In fact, as the graph shows, the ratio of full-time workers to all workers aged 25 to 64 full-time workers to all workers aged 25 to 64 bottomed out at 56.6% (when it was 29.38 million) in January – March 2014, and recovered to 59.1 percent (30.94 million) in April-June this year. However, this upward trend in the share of permanent employees becomes dimmer when looking at older workers aged 65 and over, as the number of people aged 65 and over on the payroll increased by 2.1 million between January and March 2014. of these older workers are recruited into non-permanent positions. In other words, an increase in the share of non-permanent workers corresponds to a decrease in the share of the self-employed and other category, and not a decrease in the share of permanent workers. The graph clearly shows that the share of self-employed workers has decreased and the share of non-permanent workers has increased.
More and more companies in Japan are hiring non-permanent employees (a category that includes part-time employees, temporary employees, and business travelers). While the number of contract workers decreased by 170,000 between August 2006 and March 2007, non-permanent workers such as temporary/day laborers (200,000), part-time workers (170,000), seconded workers – “sent” workers to another job since the labor intermediary cannot hire them for more than two years (40,000), etc., increased. As the good times wore on, many companies simply transferred temporary employees instead of upgrading their new hires to full-time employees. The government has said the period for hiring contract workers should be extended from the current two years to three years, while the unions have pushed for a complete end to the precarious work system.
In this study, among non-permanent workers, working conditions were further classified as permanent (work for more than a year), temporary (work for more than a month but less than a year), daily (work for less than one year). year), month). In Korea, non-permanent workers include all workers except permanent workers who are hired by a single employer, work regular hours, and have no time limit. Non-permanent workers are those who have a fixed-term employment contract or work only for a repeated renewal of the contract. Atypical workers are workers whose employment relationship differs from that of the average worker and includes workers with special forms of work, temporary workers, subcontractors, domestic workers and day laborers.
Workers in various forms of employment have a much lower job security than regular workers, who in Japan work without a fixed term and with significant protection from dismissal, either by custom or by court order, for many years. staff members; non-permanent employees have limited access to on-the-job or formal training and poor career prospects (Hiseiki 2010). In general, non-permanent employees receive lower wages and other benefits than their full-time full-time counterparts, and they are also considered to face disadvantages in training and on-the-job training. In terms of employment status, temporary and casual workers were discriminated 1.45 and 1.83 times more than permanent workers. Thus, with the collapse of self-employment and family work, and the increased desire or need to enter the world of work among women and older people alike, the ranks of wage earners have expanded and many of these new entrants have been taken on permanent jobs.
The fact that female full-time employees, whose wages should have been higher than non-permanent employees, lost more jobs strongly suggests that, like male subcontractors, they constitute an exploitable buffer for non-permanent permanent employees.
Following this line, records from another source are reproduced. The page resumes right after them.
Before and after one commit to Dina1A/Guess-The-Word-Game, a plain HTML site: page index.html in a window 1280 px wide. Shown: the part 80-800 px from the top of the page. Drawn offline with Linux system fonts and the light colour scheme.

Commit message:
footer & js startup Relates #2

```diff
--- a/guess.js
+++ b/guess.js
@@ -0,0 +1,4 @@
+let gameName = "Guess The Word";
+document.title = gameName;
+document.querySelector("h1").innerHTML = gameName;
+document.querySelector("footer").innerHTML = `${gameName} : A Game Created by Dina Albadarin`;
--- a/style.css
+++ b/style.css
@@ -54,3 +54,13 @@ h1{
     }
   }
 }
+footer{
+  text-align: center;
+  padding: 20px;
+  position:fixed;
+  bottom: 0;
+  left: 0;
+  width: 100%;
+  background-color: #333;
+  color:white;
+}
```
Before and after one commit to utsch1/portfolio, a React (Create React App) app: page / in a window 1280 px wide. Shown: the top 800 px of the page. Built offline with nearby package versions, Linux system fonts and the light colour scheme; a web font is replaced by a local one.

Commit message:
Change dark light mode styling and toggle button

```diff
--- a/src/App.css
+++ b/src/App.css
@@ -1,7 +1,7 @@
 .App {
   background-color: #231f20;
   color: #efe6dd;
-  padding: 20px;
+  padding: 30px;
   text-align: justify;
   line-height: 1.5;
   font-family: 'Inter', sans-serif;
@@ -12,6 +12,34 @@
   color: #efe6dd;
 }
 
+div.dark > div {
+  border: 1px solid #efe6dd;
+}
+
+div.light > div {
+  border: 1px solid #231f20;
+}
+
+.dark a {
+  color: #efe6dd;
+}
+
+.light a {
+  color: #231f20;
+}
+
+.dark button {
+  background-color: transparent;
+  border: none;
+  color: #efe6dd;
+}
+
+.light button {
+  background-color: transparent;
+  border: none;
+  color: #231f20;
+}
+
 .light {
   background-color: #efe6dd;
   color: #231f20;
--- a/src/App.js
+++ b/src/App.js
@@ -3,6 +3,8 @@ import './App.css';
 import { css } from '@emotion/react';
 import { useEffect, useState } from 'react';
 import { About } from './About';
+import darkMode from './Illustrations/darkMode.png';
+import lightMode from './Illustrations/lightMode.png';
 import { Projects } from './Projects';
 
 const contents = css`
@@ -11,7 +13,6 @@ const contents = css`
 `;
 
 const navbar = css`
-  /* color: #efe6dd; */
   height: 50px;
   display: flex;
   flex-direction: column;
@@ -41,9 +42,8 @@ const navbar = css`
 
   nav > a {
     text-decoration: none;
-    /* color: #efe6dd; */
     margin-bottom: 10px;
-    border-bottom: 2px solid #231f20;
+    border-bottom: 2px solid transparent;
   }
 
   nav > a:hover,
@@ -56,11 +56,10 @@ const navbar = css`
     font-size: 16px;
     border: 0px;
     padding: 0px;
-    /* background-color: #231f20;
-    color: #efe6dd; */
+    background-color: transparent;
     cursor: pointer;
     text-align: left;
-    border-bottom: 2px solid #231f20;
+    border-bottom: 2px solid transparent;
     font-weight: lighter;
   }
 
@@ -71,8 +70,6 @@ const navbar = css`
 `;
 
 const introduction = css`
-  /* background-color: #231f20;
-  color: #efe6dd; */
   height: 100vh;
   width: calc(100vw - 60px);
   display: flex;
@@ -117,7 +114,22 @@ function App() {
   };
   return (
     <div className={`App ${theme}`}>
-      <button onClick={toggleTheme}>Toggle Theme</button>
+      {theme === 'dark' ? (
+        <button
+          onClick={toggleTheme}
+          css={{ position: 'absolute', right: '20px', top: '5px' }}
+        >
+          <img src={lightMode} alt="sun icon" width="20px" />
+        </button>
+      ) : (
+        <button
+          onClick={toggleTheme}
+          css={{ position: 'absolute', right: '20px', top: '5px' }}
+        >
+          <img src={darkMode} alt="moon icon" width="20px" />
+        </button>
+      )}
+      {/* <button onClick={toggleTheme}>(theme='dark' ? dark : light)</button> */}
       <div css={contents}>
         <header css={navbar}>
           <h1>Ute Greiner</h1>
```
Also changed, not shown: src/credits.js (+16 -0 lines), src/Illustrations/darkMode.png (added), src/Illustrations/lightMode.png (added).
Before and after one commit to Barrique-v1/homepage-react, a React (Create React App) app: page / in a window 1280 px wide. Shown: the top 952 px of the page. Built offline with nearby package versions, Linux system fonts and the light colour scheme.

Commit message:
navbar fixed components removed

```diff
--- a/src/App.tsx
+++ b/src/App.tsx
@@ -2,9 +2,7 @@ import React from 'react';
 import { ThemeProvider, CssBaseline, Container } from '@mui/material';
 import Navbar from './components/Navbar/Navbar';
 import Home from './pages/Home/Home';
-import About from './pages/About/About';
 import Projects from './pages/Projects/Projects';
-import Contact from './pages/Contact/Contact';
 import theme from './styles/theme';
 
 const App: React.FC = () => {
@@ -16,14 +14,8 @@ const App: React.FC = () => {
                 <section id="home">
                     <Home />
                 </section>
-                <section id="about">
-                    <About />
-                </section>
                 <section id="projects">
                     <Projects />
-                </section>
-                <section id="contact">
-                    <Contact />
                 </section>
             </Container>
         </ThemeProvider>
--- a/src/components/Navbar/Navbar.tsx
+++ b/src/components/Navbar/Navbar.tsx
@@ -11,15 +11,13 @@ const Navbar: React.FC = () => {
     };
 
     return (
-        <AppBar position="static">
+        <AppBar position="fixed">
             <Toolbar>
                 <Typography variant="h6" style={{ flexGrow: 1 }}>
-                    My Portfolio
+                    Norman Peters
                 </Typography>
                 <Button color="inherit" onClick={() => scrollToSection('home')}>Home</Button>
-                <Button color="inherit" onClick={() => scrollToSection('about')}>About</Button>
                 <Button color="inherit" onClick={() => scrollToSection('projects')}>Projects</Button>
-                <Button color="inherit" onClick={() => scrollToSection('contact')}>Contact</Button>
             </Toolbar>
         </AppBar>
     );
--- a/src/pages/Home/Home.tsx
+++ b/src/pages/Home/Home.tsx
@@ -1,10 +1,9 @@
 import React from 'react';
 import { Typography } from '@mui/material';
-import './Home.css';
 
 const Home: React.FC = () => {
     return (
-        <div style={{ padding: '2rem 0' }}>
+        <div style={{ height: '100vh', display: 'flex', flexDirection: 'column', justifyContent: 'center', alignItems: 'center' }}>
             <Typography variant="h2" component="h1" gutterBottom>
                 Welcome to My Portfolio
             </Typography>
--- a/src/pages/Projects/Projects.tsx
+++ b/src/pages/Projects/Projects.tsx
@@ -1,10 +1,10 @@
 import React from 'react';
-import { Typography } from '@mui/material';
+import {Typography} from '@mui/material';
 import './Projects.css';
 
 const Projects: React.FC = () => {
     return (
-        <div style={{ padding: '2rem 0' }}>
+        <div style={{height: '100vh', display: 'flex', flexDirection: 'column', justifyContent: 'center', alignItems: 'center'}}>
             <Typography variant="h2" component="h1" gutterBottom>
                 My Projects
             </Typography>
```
It is worth noting that the Supreme Court of Japan did not believe in Japan Post’s argument that the benefits given to full-time employees were based on the understanding that they would be working continuously, because even if the contracts of non-permanent employees are renewed every six or twelve months, in The reality of Japan Post’s approach clearly wants non-permanent employees to be hired full-time. On the contrary, as Japan’s Supreme Court has repeatedly stated in five major rulings, whether this difference in treatment is unreasonable must be decided on a case-by-case basis on a variety of relevant circumstances, such as the duties and scope of responsibilities of non-regular workers versus full-time employees at the same level, if the waiver of benefits is consistent with the purpose of the benefits, and if the firm’s specific practice of hiring temporary workers on a permanent basis is not full-time. Another Equal Pay Act prohibits unreasonable discrimination in working conditions between “permanent workers” with permanent contracts and other workers with fixed-term or part-time contracts (“non-permanent workers”).